Presented at the European Obesity Summit, June 2016
Ghrelin is a gut peptide released from the empty stomach that increases food intake. It has also been linked to food-related behaviours such as food motivation, food reward and food anticipatory activity. Ghrelin levels in the blood are linked to meal pattern, increasing prior to feeding. To mimic human meal eating behaviour in animals we used a scheduled feeding (SF) paradigm in which rodents have ad libitum access to chow and in addition 2h access to highly palatable high fat diet (HFD). Previous studies with this paradigm have shown that both rats and mice will rapidly adapt their feeding behaviour and as a result binge-eat on HFD.
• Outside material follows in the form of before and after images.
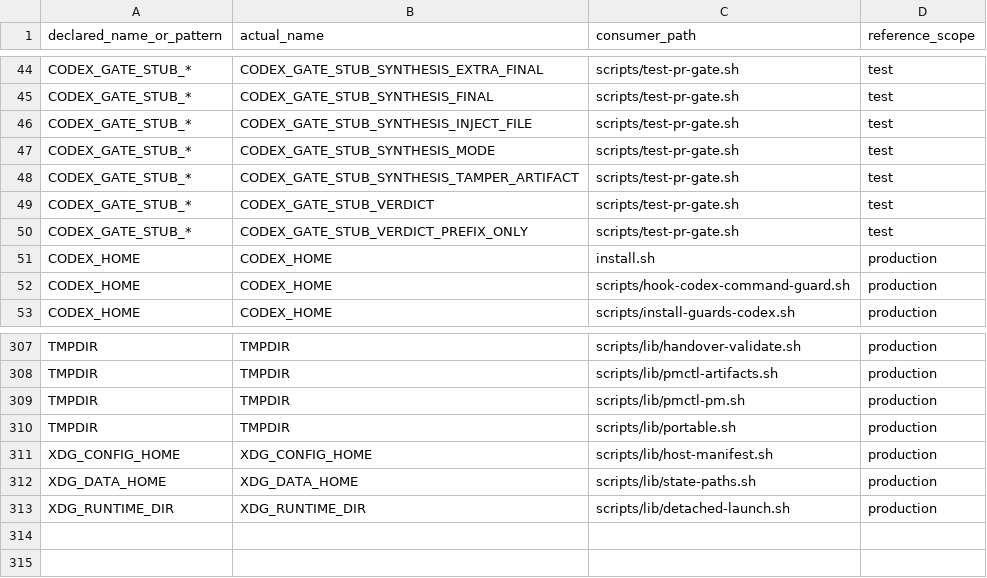
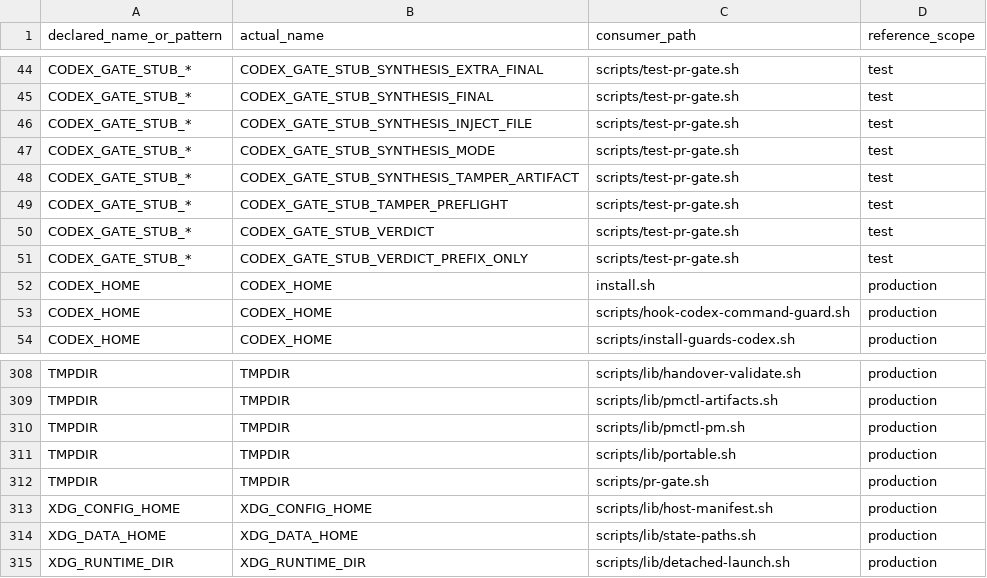
Before and after one commit to screenleon/pm-dispatch, a TSV file: docs/architecture/script-variable-consumers.tsv, drawn as a sheet; only a part is shown, gaps mark what is left out; the diff names each change by its address in the sheet, - before the commit and + after, or states it on an @@ line.

Commit message:
feat(gate): add reusable pre-flight evidence (#408)
* feat(gate): add reusable preflight evidence

* fix(test): isolate nested result sinks

* chore(arch): refresh variable consumer graph

* docs(backlog): close CC-491

```diff
--- a/docs/architecture/script-variable-consumers.tsv
+++ b/docs/architecture/script-variable-consumers.tsv
+row 49: CODEX_GATE_STUB_* | CODEX_GATE_STUB_TAMPER_PREFLIGHT | scripts/test-pr-gate.sh | test
+row 312: TMPDIR | TMPDIR | scripts/pr-gate.sh | production
```
Also changed, not shown: 12 other files.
Here we sought to investigate the role of ghrelin during binge-like meal eating induced by SF. We utilised a combination of two different animal models: pharmacologically manipulated rats via acute administration of ghrelin or genetically modified mice lacking the growth hormone secretagogue receptor 1A (GHS-R1A). For acute injections of either ghrelin or vehicle into the lateral ventricle (ICV) or intra-VTA, rats were surgically implanted with guide cannulas and then habituated to SF for at least 2 weeks prior to injections. GHS-R1A-KO mice and their wildtype (WT) littermates were scheduled-fed for 4 weeks.
Remarkably and unexpectedly, we found that acutely injecting ghrelin ICV or intra-VTA resulted in a shift in food preference from high fat diet towards chow during the SF period without altering total daily energy consumption. However an increase of body weight was observed after ICV ghrelin. A fasting challenge also led to an increase in chow intake during the SF session but HFD intake did not reduce at the same time. GHS-R1A-KO mice were able to adapt and maintain large meals of HFD in a similar fashion as WT mice suggesting that the ghrelin signalling system may not have a critical role in acquisition or maintenance in this kind of feeding behaviour.
In conclusion, ghrelin appears to act as a modulating factor for binge-like eating behaviour by shifting the food preference towards a healthier choice (from HFD to chow), effects that were clearly divergent from fasting.
Supported by EC (Nudge-it, 607310).